What you have to do
Reproduce the entries below, please. Keep every character the same.

(Extracted material)

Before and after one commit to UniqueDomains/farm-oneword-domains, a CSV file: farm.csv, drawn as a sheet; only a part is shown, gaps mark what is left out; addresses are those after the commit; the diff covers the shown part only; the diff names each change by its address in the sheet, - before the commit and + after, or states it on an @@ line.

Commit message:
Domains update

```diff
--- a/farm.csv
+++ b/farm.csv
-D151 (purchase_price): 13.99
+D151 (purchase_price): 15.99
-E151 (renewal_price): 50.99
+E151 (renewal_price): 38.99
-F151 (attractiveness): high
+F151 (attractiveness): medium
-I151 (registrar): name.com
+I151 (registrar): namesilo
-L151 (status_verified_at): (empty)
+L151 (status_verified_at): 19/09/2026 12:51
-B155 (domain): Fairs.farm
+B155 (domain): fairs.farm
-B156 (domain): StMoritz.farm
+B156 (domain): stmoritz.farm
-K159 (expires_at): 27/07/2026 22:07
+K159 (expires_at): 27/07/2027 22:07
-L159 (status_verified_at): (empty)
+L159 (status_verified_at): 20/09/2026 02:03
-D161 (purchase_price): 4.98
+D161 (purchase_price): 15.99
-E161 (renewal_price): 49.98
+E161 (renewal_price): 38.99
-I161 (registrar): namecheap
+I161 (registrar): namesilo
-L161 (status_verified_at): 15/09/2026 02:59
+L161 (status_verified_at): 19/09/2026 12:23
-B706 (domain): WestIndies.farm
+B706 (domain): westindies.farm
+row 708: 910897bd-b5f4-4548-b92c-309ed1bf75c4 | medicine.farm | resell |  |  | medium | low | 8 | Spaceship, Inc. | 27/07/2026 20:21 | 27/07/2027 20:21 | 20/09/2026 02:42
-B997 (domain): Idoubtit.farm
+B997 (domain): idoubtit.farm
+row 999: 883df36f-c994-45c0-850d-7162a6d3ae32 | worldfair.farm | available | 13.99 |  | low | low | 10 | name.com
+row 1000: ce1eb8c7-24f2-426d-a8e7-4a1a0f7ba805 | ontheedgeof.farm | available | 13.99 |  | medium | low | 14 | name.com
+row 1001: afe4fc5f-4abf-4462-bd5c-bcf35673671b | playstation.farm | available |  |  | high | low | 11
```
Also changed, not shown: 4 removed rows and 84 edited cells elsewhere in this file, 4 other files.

(End Extracted material)

Answer section
Before and after one commit to UniqueDomains/farm-oneword-domains, a CSV file: farm.csv, drawn as a sheet; only a part is shown, gaps mark what is left out; addresses are those after the commit; the diff covers the shown part only; the diff names each change by its address in the sheet, - before the commit and + after, or states it on an @@ line.

Commit message:
Domains update

```diff
--- a/farm.csv
+++ b/farm.csv
-D151 (purchase_price): 13.99
+D151 (purchase_price): 15.99
-E151 (renewal_price): 50.99
+E151 (renewal_price): 38.99
-F151 (attractiveness): high
+F151 (attractiveness): medium
-I151 (registrar): name.com
+I151 (registrar): namesilo
-L151 (status_verified_at): (empty)
+L151 (status_verified_at): 19/09/2026 12:51
-B155 (domain): Fairs.farm
+B155 (domain): fairs.farm
-B156 (domain): StMoritz.farm
+B156 (domain): stmoritz.farm
-K159 (expires_at): 27/07/2026 22:07
+K159 (expires_at): 27/07/2027 22:07
-L159 (status_verified_at): (empty)
+L159 (status_verified_at): 20/09/2026 02:03
-D161 (purchase_price): 4.98
+D161 (purchase_price): 15.99
-E161 (renewal_price): 49.98
+E161 (renewal_price): 38.99
-I161 (registrar): namecheap
+I161 (registrar): namesilo
-L161 (status_verified_at): 15/09/2026 02:59
+L161 (status_verified_at): 19/09/2026 12:23
-B706 (domain): WestIndies.farm
+B706 (domain): westindies.farm
+row 708: 910897bd-b5f4-4548-b92c-309ed1bf75c4 | medicine.farm | resell |  |  | medium | low | 8 | Spaceship, Inc. | 27/07/2026 20:21 | 27/07/2027 20:21 | 20/09/2026 02:42
-B997 (domain): Idoubtit.farm
+B997 (domain): idoubtit.farm
+row 999: 883df36f-c994-45c0-850d-7162a6d3ae32 | worldfair.farm | available | 13.99 |  | low | low | 10 | name.com
+row 1000: ce1eb8c7-24f2-426d-a8e7-4a1a0f7ba805 | ontheedgeof.farm | available | 13.99 |  | medium | low | 14 | name.com
+row 1001: afe4fc5f-4abf-4462-bd5c-bcf35673671b | playstation.farm | available |  |  | high | low | 11
```
Also changed, not shown: 4 removed rows and 84 edited cells elsewhere in this file, 4 other files.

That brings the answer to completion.